*Task objective*
The lines needed are those below that contain the word "print"; copy each one.

----- Records for the task -----

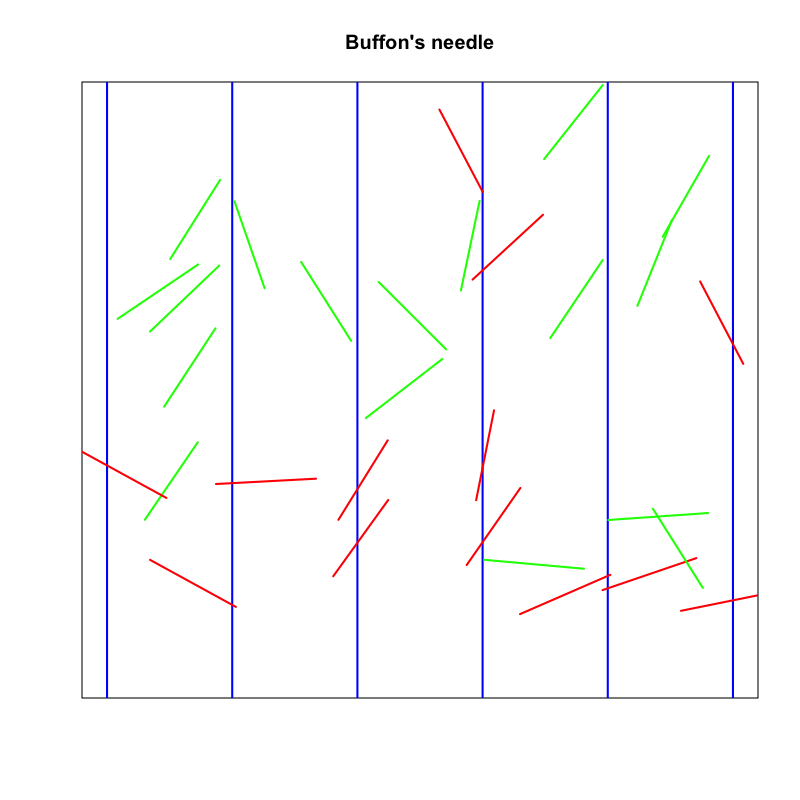
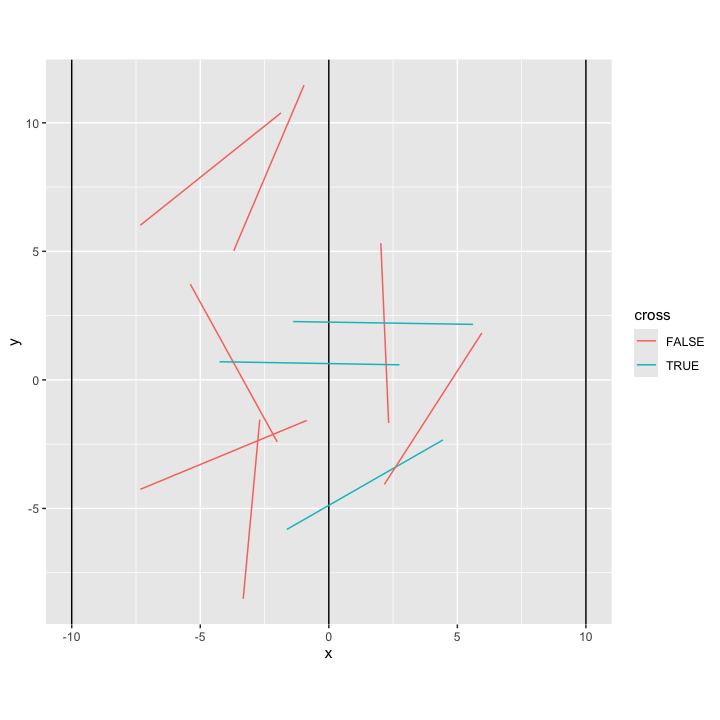
2026 version

diff --git a/docs/slides/slide06.html b/docs/slides/slide06.html
@@ -1,7 +1,7 @@
 <!DOCTYPE html>
 <html lang="en">
 <head>
-<!-- Generated on 2026-05-22 Fri 15:00 -->
+<!-- Generated on 2026-05-22 Fri 16:06 -->
 <meta charset="utf-8"/>
 <title>確率シミュレーション</title>
 <meta name="author" content="村田 昇"/>
@@ -74,8 +74,8 @@
 
 </section>
 <section>
-<section id="slide-org7694a65">
-<h2 id="org7694a65">講義の内容</h2>
+<section id="slide-org9dea32a">
+<h2 id="org9dea32a">講義の内容</h2>
 <ul>
 <li>計算機による数値実験</li>
 <li>乱数とは</li>
@@ -85,13 +85,13 @@
 </section>
 </section>
 <section>
-<section id="slide-orge4cf90b">
-<h2 id="orge4cf90b">計算機による数値実験</h2>
-<div class="outline-text-2" id="text-orge4cf90b">
+<section id="slide-orgd5dbd32">
+<h2 id="orgd5dbd32">計算機による数値実験</h2>
+<div class="outline-text-2" id="text-orgd5dbd32">
 </div>
 </section>
-<section id="slide-org7f364d8">
-<h3 id="org7f364d8">データ解析の枠組</h3>
+<section id="slide-orga78c031">
+<h3 id="orga78c031">データ解析の枠組</h3>
 <ul>
 <li>分析の目的
 <ul>
@@ -117,8 +117,8 @@
 
 </ul>
 </section>
-<section id="slide-org727b38f">
-<h3 id="org727b38f">データのもつべき性質</h3>
+<section id="slide-org78832a9">
+<h3 id="org78832a9">データのもつべき性質</h3>
 <ul>
 <li>偏った一部のデータから全体の性質の推測は困難
 <ul>
@@ -145,8 +145,8 @@
 
 </ul>
 </section>
-<section id="slide-org7c512c0">
-<h3 id="org7c512c0">理論解析と数値実験</h3>
+<section id="slide-org8326cfe">
+<h3 id="org8326cfe">理論解析と数値実験</h3>
 <ul>
 <li><p>
 <b>データ収集の問題</b> 
@@ -175,13 +175,13 @@
 </section>
 </section>
 <section>
-<section id="slide-orgea61ab7">
-<h2 id="orgea61ab7">乱数とは</h2>
-<div class="outline-text-2" id="text-orgea61ab7">
+<section id="slide-org86cfbdc">
+<h2 id="org86cfbdc">乱数とは</h2>
+<div class="outline-text-2" id="text-org86cfbdc">
 </div>
 </section>
-<section id="slide-org1537e92">
-<h3 id="org1537e92">擬似乱数</h3>
+<section id="slide-orge50db49">
+<h3 id="orge50db49">擬似乱数</h3>
 <ul>
 <li>コンピューターで生成された数列
 <ul>
@@ -200,8 +200,8 @@
 
 </ul>
 </section>
-<section id="slide-org50c47d5">
-<h3 id="org50c47d5">基本的な乱数</h3>
+<section id="slide-orge409475">
+<h3 id="orge409475">基本的な乱数</h3>
 <ul>
 <li><b>ランダムサンプリング</b> (無作為抽出)
 <ul>
@@ -224,8 +224,8 @@
 
 </ul>
 </section>
-<section id="slide-org7658995">
-<h3 id="org7658995">乱数を発生する関数</h3>
+<section id="slide-org2288a29">
+<h3 id="org2288a29">乱数を発生する関数</h3>
 <ul>
 <li>Rには様々な確率分布に従う乱数が実装されている
 <ul>
@@ -238,8 +238,8 @@
 
 </ul>
 </section>
-<section id="slide-org396ca3d">
-<h3 id="org396ca3d">関数の利用例</h3>
+<section id="slide-org5686cf8">
+<h3 id="org5686cf8">関数の利用例</h3>
 <ul>
 <li><p>
 <span style="color:green;">関数 <code>sample()</code> の使い方</span>
@@ -321,13 +321,13 @@ runif(5)    # 初めのseed=1の場合と同じ系列が再現される
 </section>
 </section>
 <section>
-<section id="slide-org518953c">
-<h2 id="org518953c">乱数を用いた数値実験</h2>
-<div class="outline-text-2" id="text-org518953c">
+<section id="slide-org0a60936">
+<h2 id="org0a60936">乱数を用いた数値実験</h2>
+<div class="outline-text-2" id="text-org0a60936">
 </div>
 </section>
-<section id="slide-orgb0dddbc">
-<h3 id="orgb0dddbc">確率シミュレーション</h3>
+<section id="slide-org62d05fb">
+<h3 id="org62d05fb">確率シミュレーション</h3>
 <ul>
 <li>確率的現象の理解
 <ul>
@@ -355,8 +355,8 @@ runif(5)    # 初めのseed=1の場合と同じ系列が再現される
 
 </ul>
 </section>
-<section id="slide-org5e1bb95">
-<h3 id="org5e1bb95">繰り返し実験の関数</h3>
+<section id="slide-org5a8736f">
+<h3 id="org5a8736f">繰り返し実験の関数</h3>
 <ul>
 <li>同じ手続きを指定した回数繰り返して評価</li>
 <li><p>
@@ -373,8 +373,8 @@ runif(5)    # 初めのseed=1の場合と同じ系列が再現される
 
 </ul>
 </section>
-<section id="slide-org8349e02">
-<h3 id="org8349e02">数値実験の例</h3>
+<section id="slide-orga9e1d02">
+<h3 id="orga9e1d02">数値実験の例</h3>
 <ul>
 <li><p>
 <span style="color:green;">2つのサイコロを振る試行</span>
@@ -406,18 +406,18 @@ print(my_data) # 実験結果は行列(配列)として保存されている
 </section>
 </section>
 <section>
-<section id="slide-org111ebb4" data-background="#fef4f4">
-<h2 id="org111ebb4">演習</h2>
+<section id="slide-org84ad577" data-background="#fef4f4">
+<h2 id="org84ad577">演習</h2>
 </section>
 </section>
 <section>
-<section id="slide-org81afd5c">
-<h2 id="org81afd5c">確率シミュレーションの例</h2>
-<div class="outline-text-2" id="text-org81afd5c">
+<section id="slide-org191185f">
+<h2 id="org191185f">確率シミュレーションの例</h2>
+<div class="outline-text-2" id="text-org191185f">
 </div>
 </section>
-<section id="slide-org1604853">
-<h3 id="org1604853">Buffon の針</h3>
+<section id="slide-org1109390">
+<h3 id="org1109390">Buffon の針</h3>
 <ul>
 <li><p>
 問題
@@ -437,9 +437,18 @@ print(my_data) # 実験結果は行列(配列)として保存されている
 </ul></li>
 
 </ul>
+
 </section>
-<section id="slide-org33defca">
-<h3 id="org33defca">Monty Hall 問題</h3>
+<section>
+
+<div id="org4d77740" class="figure">
+<p><img src="figs/buffon.png" alt="buffon.png" class="r-stretch" />
+</p>
+<p><span class="figure-number">Figure 1: </span>Buffonの針</p>
+</div>
+</section>
+<section id="slide-orgc610b19">
+<h3 id="orgc610b19">Monty Hall 問題</h3>
 <ul>
 <li><p>
 問題
@@ -465,8 +474,8 @@ print(my_data) # 実験結果は行列(配列)として保存されている
 
 </ul>
 </section>
-<section id="slide-org6097530">
-<h3 id="org6097530">秘書問題 (最適停止問題)</h3>
+<section id="slide-org076c217">
+<h3 id="org076c217">秘書問題 (最適停止問題)</h3>
 <ul>
 <li><p>
 問題
@@ -495,8 +504,8 @@ print(my_data) # 実験結果は行列(配列)として保存されている
 </section>
 </section>
 <section>
-<section id="slide-orgd9cc2a7">
-<h2 id="orgd9cc2a7">次回の予定</h2>
+<section id="slide-org4198820">
+<h2 id="org4198820">次回の予定</h2>
 <ul>
 <li>独立な確率変数の性質</li>
 <li>大数の法則</li>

-----

*Response to the task*
@@ -406,18 +406,18 @@ print(my_data) # 実験結果は行列(配列)として保存されている
@@ -437,9 +437,18 @@ print(my_data) # 実験結果は行列(配列)として保存されている
@@ -465,8 +474,8 @@ print(my_data) # 実験結果は行列(配列)として保存されている
@@ -495,8 +504,8 @@ print(my_data) # 実験結果は行列(配列)として保存されている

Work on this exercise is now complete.